Why the kookaburra pattern are so interesting

Jan 9, 2012

The pattern kookaburra pennies and halfpennies were produced between 1919 and 1921 as part of a move towards a smaller and thus more cost effective national coinage.

The kookaburra pennies were far smaller than the coins seen in circulation, and were made of a variety of metals – primarily various alloys of nickel, copper/nickel, tin and copper.

This move to an improved circulating coinage obviously did not succeed, and as a result the kookaburra pennies and halfpenny patterns that remain in existence are highly prized by collectors and historians.

When considering what historical importance these coins have, we can see how they are a tangible reminder of the enormous changes brought upon the international monetary system by the financial consequences of World War I.

In my mind, the kookaburra pennies were part of a raft of proposed changes to the Australian monetary system away from the bimetallic standard to a legal tender/fiat currency.kookaburraSquarePennies375

Other proposed changes to our coinage between 1918 and 1921 included a reduction in the silver content of the larger denominations (3d – 2/-) and the proposed introduction of a paper five-shilling note.

Although none of these efforts came to pass, coins such as the kookaburra patterns do make for interesting study.

The exact number of these coins that exist is not known – Royal Mint records from the period do not indicate how many were produced, and so numismatists are left to guess just how many are still around.

Coin issuing authorities, both now and in the past, consult with coin vending machine manufacturers over the suitability of new coin issues.
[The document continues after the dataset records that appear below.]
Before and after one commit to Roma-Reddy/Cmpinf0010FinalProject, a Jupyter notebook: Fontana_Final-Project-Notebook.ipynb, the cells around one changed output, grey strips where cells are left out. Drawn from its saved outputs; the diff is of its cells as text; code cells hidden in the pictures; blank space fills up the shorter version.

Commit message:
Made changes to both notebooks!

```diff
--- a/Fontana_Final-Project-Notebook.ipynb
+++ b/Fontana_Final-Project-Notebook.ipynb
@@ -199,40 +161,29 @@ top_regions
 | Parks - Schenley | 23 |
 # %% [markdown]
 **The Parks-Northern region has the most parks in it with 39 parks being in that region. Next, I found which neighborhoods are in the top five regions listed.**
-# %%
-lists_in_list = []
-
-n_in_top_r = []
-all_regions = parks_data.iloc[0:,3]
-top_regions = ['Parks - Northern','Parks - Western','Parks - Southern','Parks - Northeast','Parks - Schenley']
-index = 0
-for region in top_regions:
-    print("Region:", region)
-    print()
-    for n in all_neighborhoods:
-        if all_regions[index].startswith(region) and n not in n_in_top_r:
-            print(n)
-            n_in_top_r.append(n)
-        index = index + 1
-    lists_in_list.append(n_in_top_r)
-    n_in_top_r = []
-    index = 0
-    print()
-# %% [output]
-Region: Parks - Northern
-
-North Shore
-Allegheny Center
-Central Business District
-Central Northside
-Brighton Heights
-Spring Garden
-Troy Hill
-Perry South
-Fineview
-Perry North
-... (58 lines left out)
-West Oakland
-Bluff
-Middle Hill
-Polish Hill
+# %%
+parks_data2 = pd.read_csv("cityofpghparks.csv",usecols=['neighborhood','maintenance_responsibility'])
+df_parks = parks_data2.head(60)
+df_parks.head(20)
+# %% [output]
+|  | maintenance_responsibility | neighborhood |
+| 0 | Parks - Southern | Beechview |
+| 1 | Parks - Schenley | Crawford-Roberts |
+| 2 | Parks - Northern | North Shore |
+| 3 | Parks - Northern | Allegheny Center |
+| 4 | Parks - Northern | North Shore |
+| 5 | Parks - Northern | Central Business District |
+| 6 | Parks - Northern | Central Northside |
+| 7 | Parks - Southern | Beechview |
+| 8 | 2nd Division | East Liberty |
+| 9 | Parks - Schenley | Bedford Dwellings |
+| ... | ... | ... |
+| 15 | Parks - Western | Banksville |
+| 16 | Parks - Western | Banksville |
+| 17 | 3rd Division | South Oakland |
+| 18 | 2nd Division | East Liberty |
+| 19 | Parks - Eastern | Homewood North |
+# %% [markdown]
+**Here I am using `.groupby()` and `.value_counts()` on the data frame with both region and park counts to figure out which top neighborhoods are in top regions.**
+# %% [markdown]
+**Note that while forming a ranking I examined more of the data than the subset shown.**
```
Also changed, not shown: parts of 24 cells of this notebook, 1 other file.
The mechanical restrictions imposed by coin vending machines in the early decades of the 20th century effectively killed-off a revolutionary idea to replace the heavy round pennies and halfpennies in the early 1920’s.
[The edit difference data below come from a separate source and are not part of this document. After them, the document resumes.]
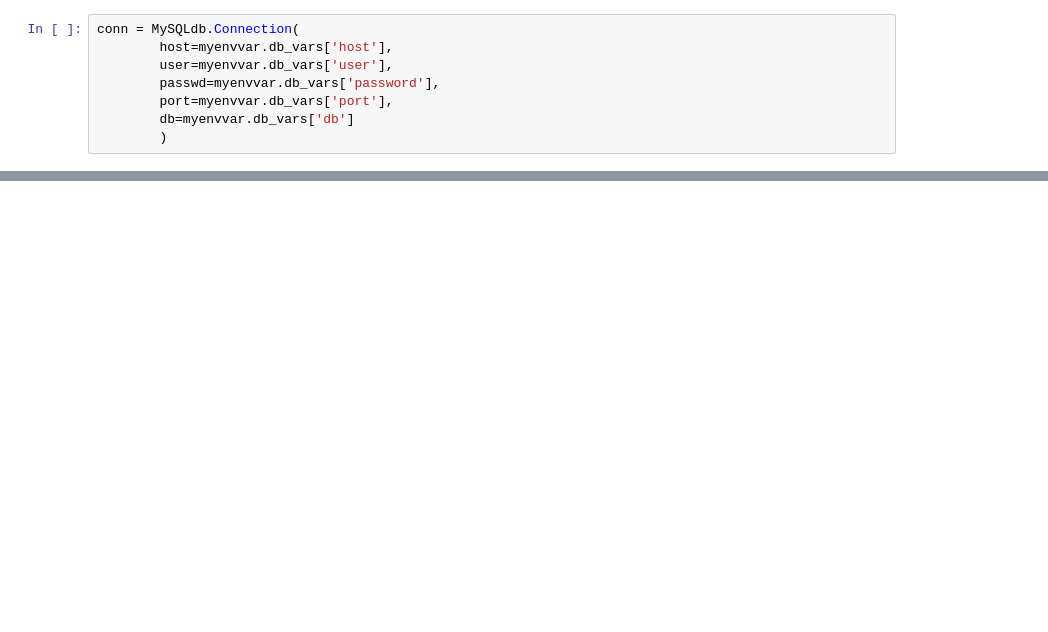
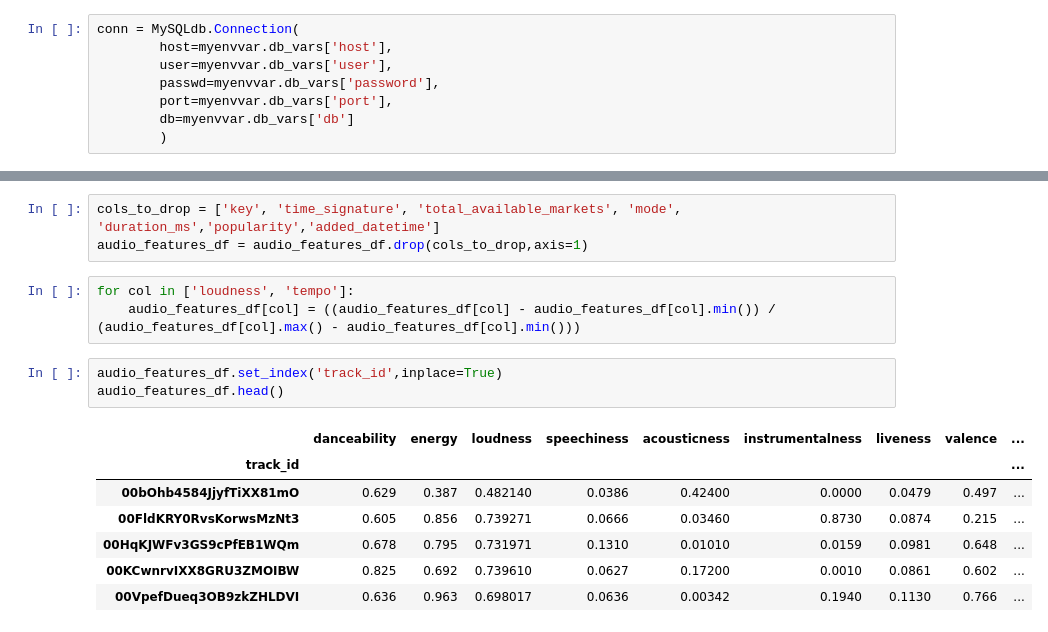
Before and after one commit to orenzion/music_analytics_project, a Jupyter notebook: analytics/tracks_clustering_DBSCAN.ipynb, the cells around one changed output, grey strips where cells are left out. Cells and saved outputs as stored; diff of their text form; blank space fills up the shorter version.

```diff
--- a/analytics/tracks_clustering_DBSCAN.ipynb
+++ b/analytics/tracks_clustering_DBSCAN.ipynb
@@ -45,0 +42,17 @@ for ind in kmeans_clustering_params_df.index:
+# %%
+cols_to_drop = ['key', 'time_signature', 'total_available_markets', 'mode', 'duration_ms','popularity','added_datetime']
+audio_features_df = audio_features_df.drop(cols_to_drop,axis=1)
+# %%
+for col in ['loudness', 'tempo']:
+    audio_features_df[col] = ((audio_features_df[col] - audio_features_df[col].min()) / (audio_features_df[col].max() - audio_features_df[col].min()))
+# %%
+audio_features_df.set_index('track_id',inplace=True)
+audio_features_df.head()
+# %% [output]
+|  | danceability | energy | loudness | speechiness | acousticness | instrumentalness | liveness | valence | ... |
+| track_id |  |  |  |  |  |  |  |  | ... |
+| 00bOhb4584JjyfTiXX81mO | 0.629 | 0.387 | 0.482140 | 0.0386 | 0.42400 | 0.0000 | 0.0479 | 0.497 | ... |
+| 00FldKRY0RvsKorwsMzNt3 | 0.605 | 0.856 | 0.739271 | 0.0666 | 0.03460 | 0.8730 | 0.0874 | 0.215 | ... |
+| 00HqKJWFv3GS9cPfEB1WQm | 0.678 | 0.795 | 0.731971 | 0.1310 | 0.01010 | 0.0159 | 0.0981 | 0.648 | ... |
+| 00KCwnrvIXX8GRU3ZMOIBW | 0.825 | 0.692 | 0.739610 | 0.0627 | 0.17200 | 0.0010 | 0.0861 | 0.602 | ... |
+| 00VpefDueq3OB9zkZHLDVI | 0.636 | 0.963 | 0.698017 | 0.0636 | 0.00342 | 0.1940 | 0.1130 | 0.766 | ... |
```
Also changed, not shown: parts of 11 cells of this notebook, 2 other files.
The project is believed to have been the ‘brainchild’ of the then Treasurer, Mr Watt, who suggested the kookaburra design. Struck in lighter, hard-wearing cupro-nickel, the coins were to be square in shape to avoid confusion with sixpenny and threepenny pieces.
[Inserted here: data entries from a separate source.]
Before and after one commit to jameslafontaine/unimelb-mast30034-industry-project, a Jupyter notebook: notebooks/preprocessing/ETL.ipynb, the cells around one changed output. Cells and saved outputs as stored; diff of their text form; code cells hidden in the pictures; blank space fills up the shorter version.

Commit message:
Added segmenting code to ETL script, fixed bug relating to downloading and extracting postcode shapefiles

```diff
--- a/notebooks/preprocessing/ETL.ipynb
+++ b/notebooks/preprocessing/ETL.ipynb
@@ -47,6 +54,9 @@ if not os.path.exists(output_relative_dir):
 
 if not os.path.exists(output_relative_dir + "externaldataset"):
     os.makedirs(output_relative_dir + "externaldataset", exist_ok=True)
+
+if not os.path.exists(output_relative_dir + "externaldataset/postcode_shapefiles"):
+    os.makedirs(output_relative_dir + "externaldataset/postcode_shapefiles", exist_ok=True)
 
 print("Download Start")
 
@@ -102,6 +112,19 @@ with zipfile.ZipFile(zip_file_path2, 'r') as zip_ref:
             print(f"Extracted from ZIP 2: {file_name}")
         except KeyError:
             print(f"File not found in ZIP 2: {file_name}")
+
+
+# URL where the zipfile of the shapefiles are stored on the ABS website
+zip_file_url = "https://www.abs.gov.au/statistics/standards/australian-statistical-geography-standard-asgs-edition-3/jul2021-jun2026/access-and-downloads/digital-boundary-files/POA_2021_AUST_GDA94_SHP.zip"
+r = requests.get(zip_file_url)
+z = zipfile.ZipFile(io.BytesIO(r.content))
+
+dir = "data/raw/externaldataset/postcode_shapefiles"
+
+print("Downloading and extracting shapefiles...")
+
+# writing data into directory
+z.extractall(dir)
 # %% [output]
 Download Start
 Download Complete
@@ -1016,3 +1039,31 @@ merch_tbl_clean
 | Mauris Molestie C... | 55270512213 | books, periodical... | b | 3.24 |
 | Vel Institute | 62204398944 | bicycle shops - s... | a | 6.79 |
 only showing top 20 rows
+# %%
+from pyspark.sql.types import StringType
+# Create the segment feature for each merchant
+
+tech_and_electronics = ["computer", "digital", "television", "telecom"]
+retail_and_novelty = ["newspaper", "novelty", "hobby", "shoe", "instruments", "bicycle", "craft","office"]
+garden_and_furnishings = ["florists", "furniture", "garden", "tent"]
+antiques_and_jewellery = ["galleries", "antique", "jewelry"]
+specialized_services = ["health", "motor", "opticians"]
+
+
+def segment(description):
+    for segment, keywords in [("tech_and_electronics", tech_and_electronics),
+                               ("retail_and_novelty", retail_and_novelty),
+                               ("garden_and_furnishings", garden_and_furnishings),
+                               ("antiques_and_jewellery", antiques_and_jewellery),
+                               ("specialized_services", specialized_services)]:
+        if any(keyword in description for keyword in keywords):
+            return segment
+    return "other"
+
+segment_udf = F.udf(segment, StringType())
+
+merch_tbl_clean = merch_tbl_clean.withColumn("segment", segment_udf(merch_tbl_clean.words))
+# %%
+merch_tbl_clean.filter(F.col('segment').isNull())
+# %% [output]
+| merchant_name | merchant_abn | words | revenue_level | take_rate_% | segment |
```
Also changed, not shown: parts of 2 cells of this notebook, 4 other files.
This innovation proved to be their undoing, as coin vending machine operators successfully argued that the coins were impractical by demonstrating just how easily they jammed in the coin acceptor mechanism. The harder nickel alloy proved difficult to work with in striking the coins and there was a greater cost in importing nickel compared to the cost of locally produced metals.

Between 1919 and 1921, several hundred trial coins were distributed to officers of the Treasury, Parliamentarians and selected members of the public to gauge their reaction.

The coins were struck at the Melbourne and London mints, with the task of designing the coins being shared by Stokes and Son, Sir Bertram MacKennal (the London issues) and Douglas Richardson. All but one design shows King George V without his familiar crown. All the reverses show a kookaburra perched on a branch.

Different designs can be distinguished by the length of the branch and its relationship to the wording ‘One Penny’ or ‘Half Penny’. On some of the two-line designs (stating the denomination) the branch appears to be hovering over the ‘H’ of ‘Half’ or the ‘O’ of ‘One’. On others, the branch appears alongside the wording. Other designs have the words of the denomination on the one line. The kookaburra changes from design to design. On some he appears to be pitifully undernourished, while on others he is quite plump.

The square penny was a contentious issue at the time, with a huge volume of correspondence occurring between the Treasury and the Royal Mint over the acceptability of using an uncrowned portrait of the King. The mint eventually experimented with a crowned portrait in 1920 (Type 10).

Despite the controversy, the King did approve the uncrowned portrait and by February, 1921, the Royal Mint had prepared and despatched master dies to Melbourne. However, with the resignation of Watt as Treasurer, the incoming Minister showed little interest in continuing the project.

Consequently, the Treasury did nothing to further the necessary Government regulations to authorise the Mint to proceed. The Kookaburra pattern series ended, unissued, in 1921.

(First published by Andrew Crellin on Sterling and Currency.)